The essence of action is based on the motivation of the beholder. Within the continuing idea of “Picard”, the idea is what protest and the tenet of inaction as a form of progression become in the face of both genocide and politics. The series here integrates some of the more dynamic elements of The Next Generation including one of its episodes “Conspiracy”. While the progressive mythology of what is being shown here is much more dense, the tendency of ego is a very real presence. The way Stewart embodies this vision of Picard is not with regret but interestingly enough in a reflexive way one of self importance. While this was true in TNG, it came with the essence of him being the lead point on the flagship. The idea of the frustration is what propels him forward. And like the Shakespeare that Stewart loves so much, it is that ID that motivates him back into the realm that is most dangerous.
The second episode continues to progress out the idea of characters slowly, allowing the audience to become more comfortable with them. Yet on the periphery is some interesting cameos that hark back to certain times in Picard’s career. The parallel story with an aspect of Data’s past is being nicely contemplated without giving away too much. The action is not requiring the audience to dwell on it but it is the existential nature that has very interesting relevance.

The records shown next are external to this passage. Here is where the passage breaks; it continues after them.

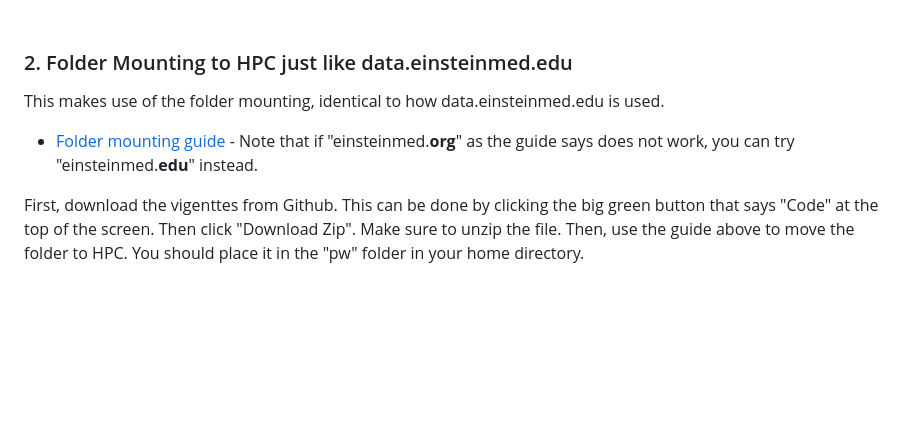
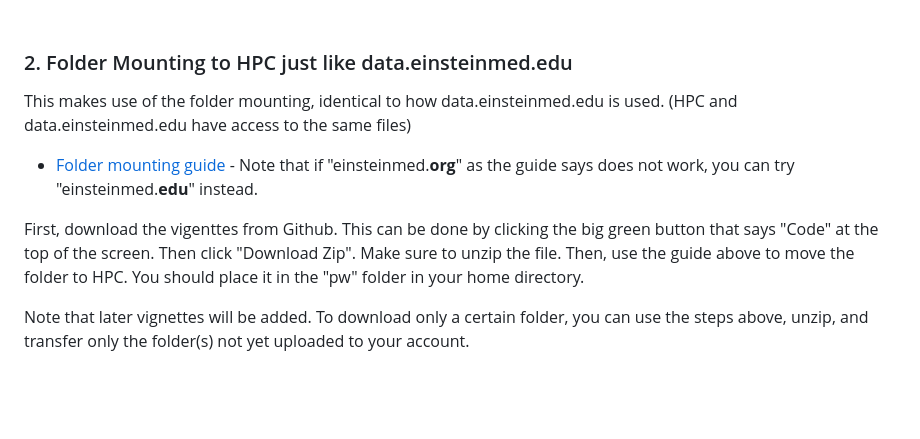
Before and after one commit to EinsteinOmics/OmicsWorkshop, a Markdown page: README.md, the part around the change. GitHub-like rendering; blank space fills up the shorter version.

```diff
--- a/README.md
+++ b/README.md
@@ -45,10 +45,12 @@ For HPC usage: first, try to activate the Jupyter workflow on https://cluster.ei
 
 ### 2. Folder Mounting to HPC just like data.einsteinmed.edu
 
-This makes use of the folder mounting, identical to how data.einsteinmed.edu is used.
+This makes use of the folder mounting, identical to how data.einsteinmed.edu is used. (HPC and data.einsteinmed.edu have access to the same files)
 - [Folder mounting guide](https://it.einsteinmed.edu/documentation/how-to-mount-the-hpc-file-system/) - Note that if "einsteinmed.**org**" as the guide says does not work, you can try "einsteinmed.**edu**" instead.
 
 First, download the vigenttes from Github. This can be done by clicking the big green button that says "Code" at the top of the screen. Then click "Download Zip". Make sure to unzip the file. Then, use the guide above to move the folder to HPC. You should place it in the "pw" folder in your home directory.
+
+Note that later vignettes will be added. To download only a certain folder, you can use the steps above, unzip, and transfer only the folder(s) not yet uploaded to your account.
 
 <br />
 <br />
```
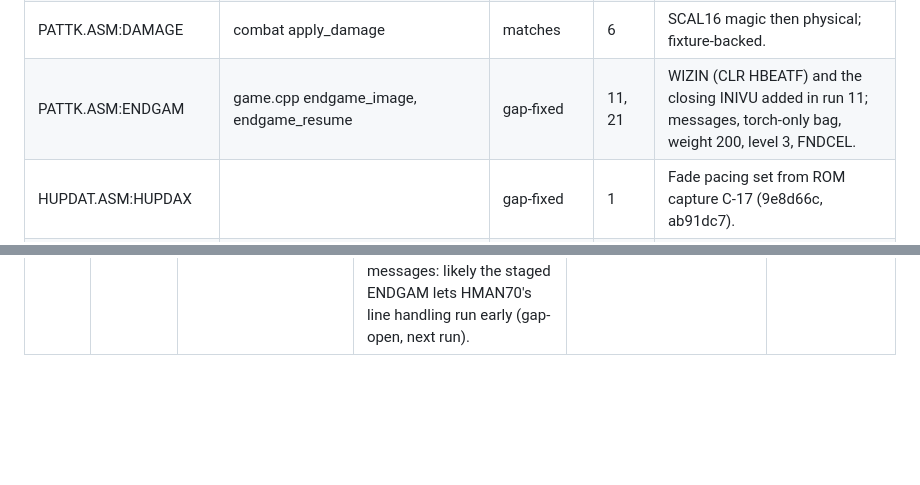
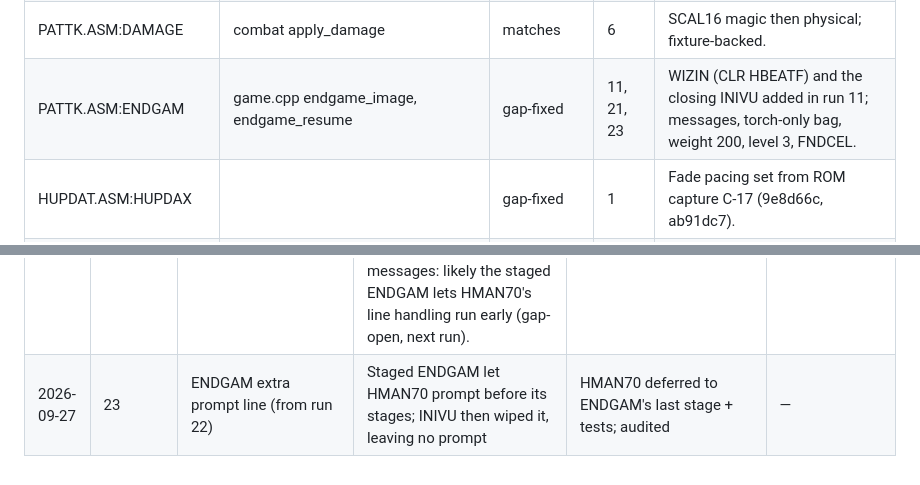
Before and after one commit to SteveLeve/daggorath, a Markdown page: docs/planning/refinement-log.md, 2 parts joined by grey strips. GitHub-like rendering; blank space fills up the shorter version.

Commit message:
Log refinement run 23.

```diff
--- a/docs/planning/refinement-log.md
+++ b/docs/planning/refinement-log.md
@@ -48,7 +48,7 @@ then the rest.
 | PATTK.ASM:PATTK | game.cpp cmd_attack | gap-fixed | 6 | Exertion (9-bit sum /8), SNDOBJ, ring auto-hit, darkness 25% gate, KLK2, !!! match. Spent ring was missing PREV00/OCBFIL, fixed on refinement/ring-charges (Q3). Kill path lacks the PUPDAT SYNC (Q2 class). |
 | PATTK.ASM:ATTACK | combat attack_hits | matches | 6 | Fixture-backed (combat fixtures). |
 | PATTK.ASM:DAMAGE | combat apply_damage | matches | 6 | SCAL16 magic then physical; fixture-backed. |
-| PATTK.ASM:ENDGAM | game.cpp endgame_image, endgame_resume | gap-fixed | 11, 21 | WIZIN (CLR HBEATF) and the closing INIVU added in run 11; messages, torch-only bag, weight 200, level 3, FNDCEL. |
+| PATTK.ASM:ENDGAM | game.cpp endgame_image, endgame_resume | gap-fixed | 11, 21, 23 | WIZIN (CLR HBEATF) and the closing INIVU added in run 11; messages, torch-only bag, weight 200, level 3, FNDCEL. |
 | HUPDAT.ASM:HUPDAX |  | gap-fixed | 1 | Fade pacing set from ROM capture C-17 (9e8d66c, ab91dc7). |
 | HUPDAT.ASM:HUPD30 |  | gap-fixed | 1 | 5 jiffies per step [ROM], C-17. |
 | HUPDAT.ASM:HUPD40 |  | gap-fixed | 3 | Wake-up fade-in climbs to the saved OLIGHT [SRC], 5 jiffies per step [ROM] C-18; the lighting drift of +1 is washed out by PUPSUB [SRC]. |
@@ -144,3 +144,4 @@ then the rest.
 | 2026-09-27 | 20 | COMPLR BURNER, LUKNEW | BURNER never set NEWLUK | NEWLUK at BURN99 + test; t1-t5 and phase-3 fight traces regenerated under Q2 | f53cf22 was pushed with a failing test: the gate chain used `grep`, which succeeded on the FAIL line. Fixed in the next commit. Gate on `make all`'s exit code, never on grep. |
 | 2026-09-27 | 21 | MISC wizard/WAIT routines, ENDGAM timing; audit of 66e2b6f | ENDGAM ran instantly: no WIZIN/WAIT/WIZOUT SYNCs, no A$EXP1, level 3 built ~1.4 s early (different SECOND) | Staged ENDGAM + timing test; no baseline moved | — |
 | 2026-09-27 | 22 | PREPAR/PCLIMB build time; ENDGAM text | [ROM] CLIMB builds ~330 interrupts after the command, so level SECOND and creature placement differ (Q6, C-22). A test for WIZIN's CLRPRI showed DEATH's is unobservable (the faint's CLRPRI always runs first), and ENDGAM's staged text shows an unexplained extra dot row before its messages: likely the staged ENDGAM lets HMAN70's line handling run early (gap-open, next run). | none; edits reverted | ENDGAM text — not run: time |
+| 2026-09-27 | 23 | ENDGAM extra prompt line (from run 22) | Staged ENDGAM let HMAN70 prompt before its stages; INIVU then wiped it, leaving no prompt | HMAN70 deferred to ENDGAM's last stage + tests; audited | — |
```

It won’t be a surprise but obviously an interesting irony when and if Q shows up. Because this texture along with the fact that the Borg relevance is already marked in the DNA here gives Picard a reason for being, even though the chorus around him, especially with his Romulan handlers in his house are warning him of the impending situation that he teeters on. The episode ends with a degree of human and lightness that shows that while the series is dealing with serious issues, there has to be the breath of humanity, that which Data always wanted.
By Tim Wassberg